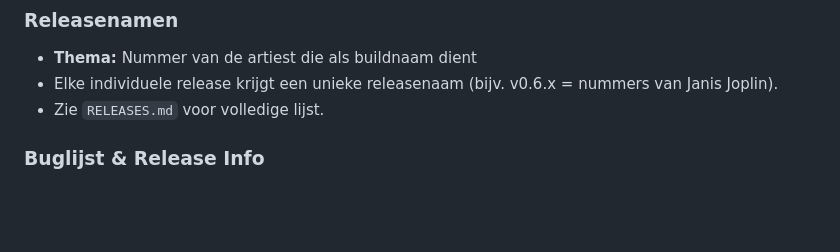
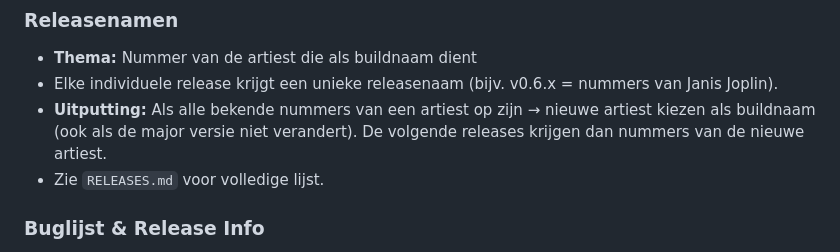
Before and after one commit to cpaglebbeek/RandomRingtone, a Markdown page: CLAUDE.md, the part around the change. Drawn GitHub-style; blank space fills up the shorter version.

Commit message:
Conventie: bij uitputting nummers artiest → nieuwe artiest als buildnaam
Co-Authored-By: Claude Opus 4.6 (1M context) <noreply@anthropic.com>

```diff
--- a/CLAUDE.md
+++ b/CLAUDE.md
@@ -330,6 +330,7 @@ Voordat er code geschreven, bestanden aangemaakt, of builds gestart worden — A
 ### Releasenamen
 - **Thema:** Nummer van de artiest die als buildnaam dient
 - Elke individuele release krijgt een unieke releasenaam (bijv. v0.6.x = nummers van Janis Joplin).
+- **Uitputting:** Als alle bekende nummers van een artiest op zijn → nieuwe artiest kiezen als buildnaam (ook als de major versie niet verandert). De volgende releases krijgen dan nummers van de nieuwe artiest.
 - Zie `RELEASES.md` voor volledige lijst.
 
 ### Buglijst & Release Info
```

- - -

* Try it *
Of the lines in the listing above, count those containing the word "buildnaam", and state the count alone.

* Exercise solution *
3